A student landscape architecture project at Iowa State University is being recognized by a national organization for working to make the Iowa Correctional Institute for Women a more humane and therapeutic environment.
The American Society of Landscape Architects has given the ISU project a Community Service Award of Excellence for creating outdoor classrooms using native Iowa limestone and prairie plants, and a decompression deck for staff at the women’s prison in Mitchellville.
"There is research that suggests that being in a good healthy outdoor environment has the ability to restore your ability to focus," says assistant professor Julie Stevens, who leads the program. "A lot of these women are in intensive treatment programs. And for them to be inside a walled room with almost no naturally lighting for hours and hours, all day long, with no other stimulation, it's really difficult for them to maintain focus. So the ability to be in the outdoor environment, restore that sense of focus and attention, reduce stress, all those things contribute to them being able to make the changes we're hoping that they'll make while they're in prison and that they won't return."
In addition to the classrooms and decompression area, the program has also created healing and vegetable gardens, where students and inmates planted beans, tomatoes, and potatoes.
Stevens hopes to implement a mother-child gardening program, for inmates who are parents. The program is also creating surveys for the inmates, staff and correctional officers to measure the impact of the outdoor space.
"Our partnership with ISU has far exceeded any expectation I envisioned," says ICIW Warden Patti Wachtendorf in an emailed statement. "We’ve seen an improvement in the women’s attitudes while enjoying the outdoor areas. Staff also appreciate the area the students built for them to 'decompress' from a stressful work environment."*
It's not just people who live and work at the Mitchellville prison who are benefiting.

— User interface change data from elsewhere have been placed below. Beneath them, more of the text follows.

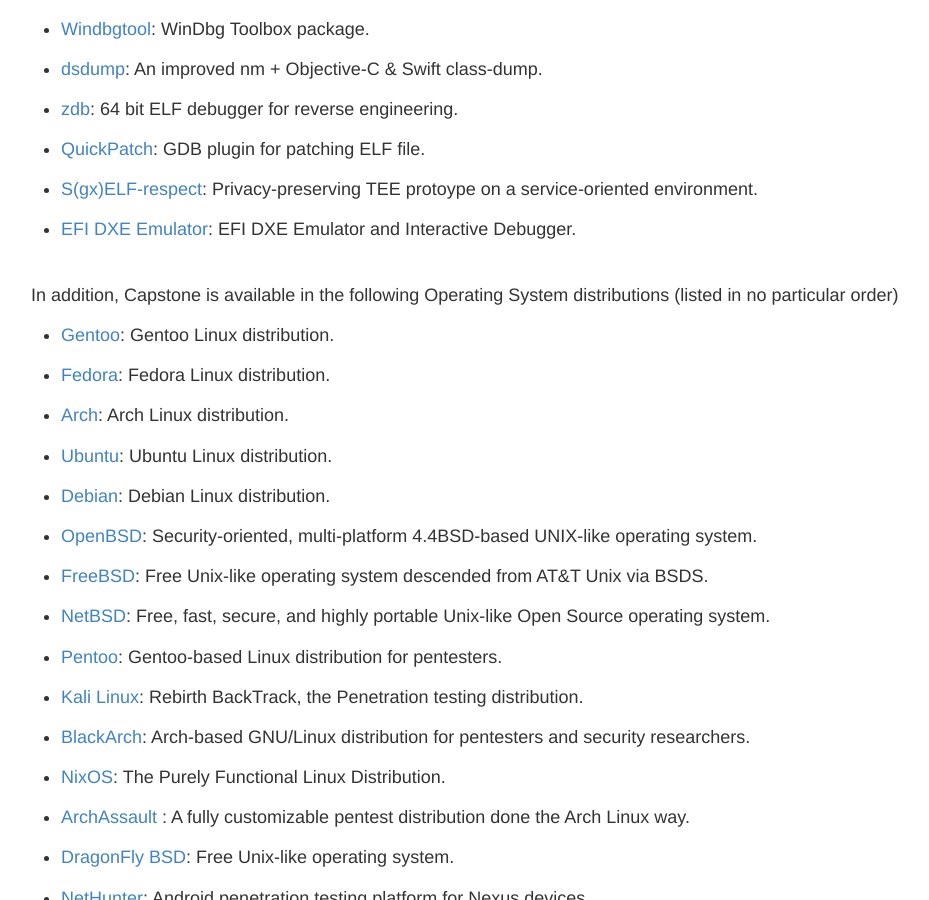
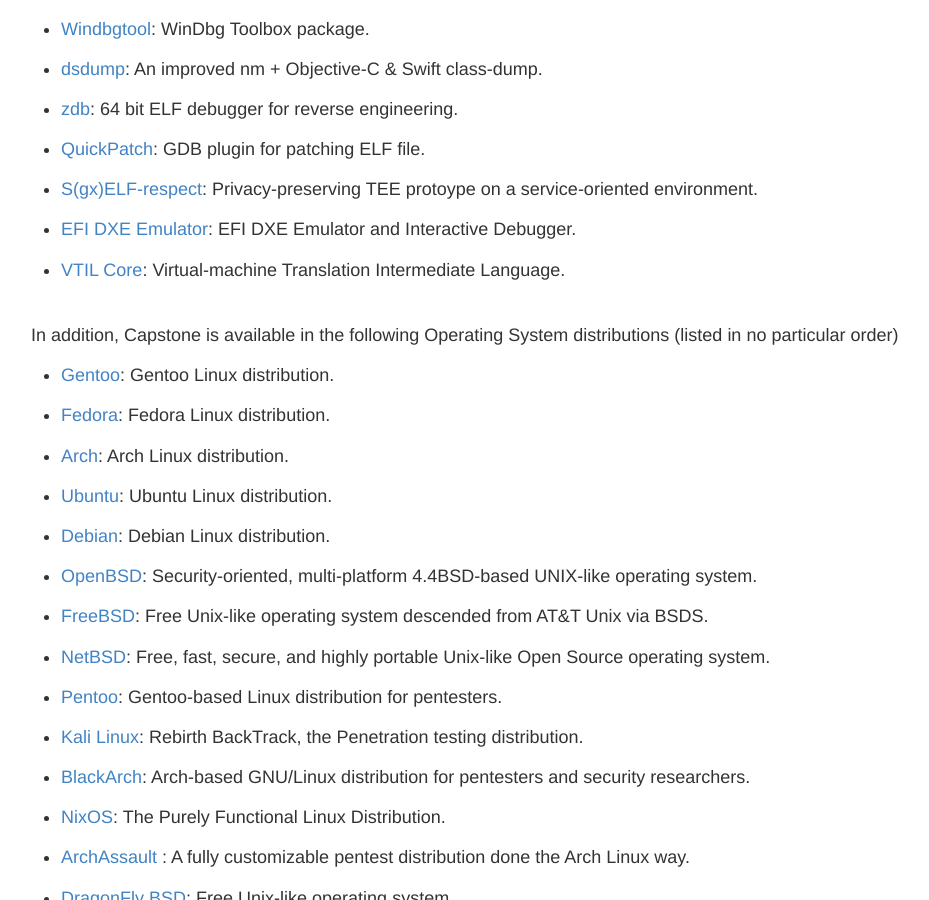
Before and after one commit to capstone-engine/capstone-engine.github.io, a Jekyll site: the page built from showcase.md, in a window 1280 px wide and 900 px high, scrolled down 20502 px. Shown: the whole window, without its empty margins (169-1098 px from the left). Built offline with Jekyll 4.4.1, drawn with Linux system fonts in a browser that asks for light colours; some of the changed lines change nothing that is shown.

Commit message:
showcase

```diff
--- a/showcase.md
+++ b/showcase.md
@@ -5,7 +5,7 @@
 
 ## Showcase
 
-In our knowledge, Capstone has been used by **493** following products (listed in no particular order).
+In our knowledge, Capstone has been used by **494** following products (listed in no particular order).
 
 - [Skorpio](http://groundx.io/docs/Opcde2018-skorpio.pdf): Cross-platform-architecture Dynamic Instrumentation Framework (PDF).
 
@@ -991,6 +991,9 @@
 
 - [EFI DXE Emulator](https://github.com/gdbinit/efi_dxe_emulator): EFI DXE Emulator and Interactive Debugger.
 
+- [VTIL Core](https://github.com/vtil-project/VTIL-Core): Virtual-machine Translation Intermediate Language.
+
+
 <br>
 In addition, Capstone is available in the following Operating System distributions (listed in no particular order)
 
```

Stevens says her students have grown both professionally and personally through their work at the correctional facility.
"They're talking and working side-by-side with people who have grown up very different from how they have. They haven't had the same privileges." says Stevens. "They realize that they're just people like everybody else and they've made some bad decisions. But that doesn't mean they don't deserve a healthier environment or an opportunity to improve their own environment."
The ISU student project is one of 23 honored by the ASLA. Winning entries will be featured in the October issue of Landscape Architecture Magazine.
*This post has been updated with Warden Patti Wachtendorf's quote. (10/02/2015)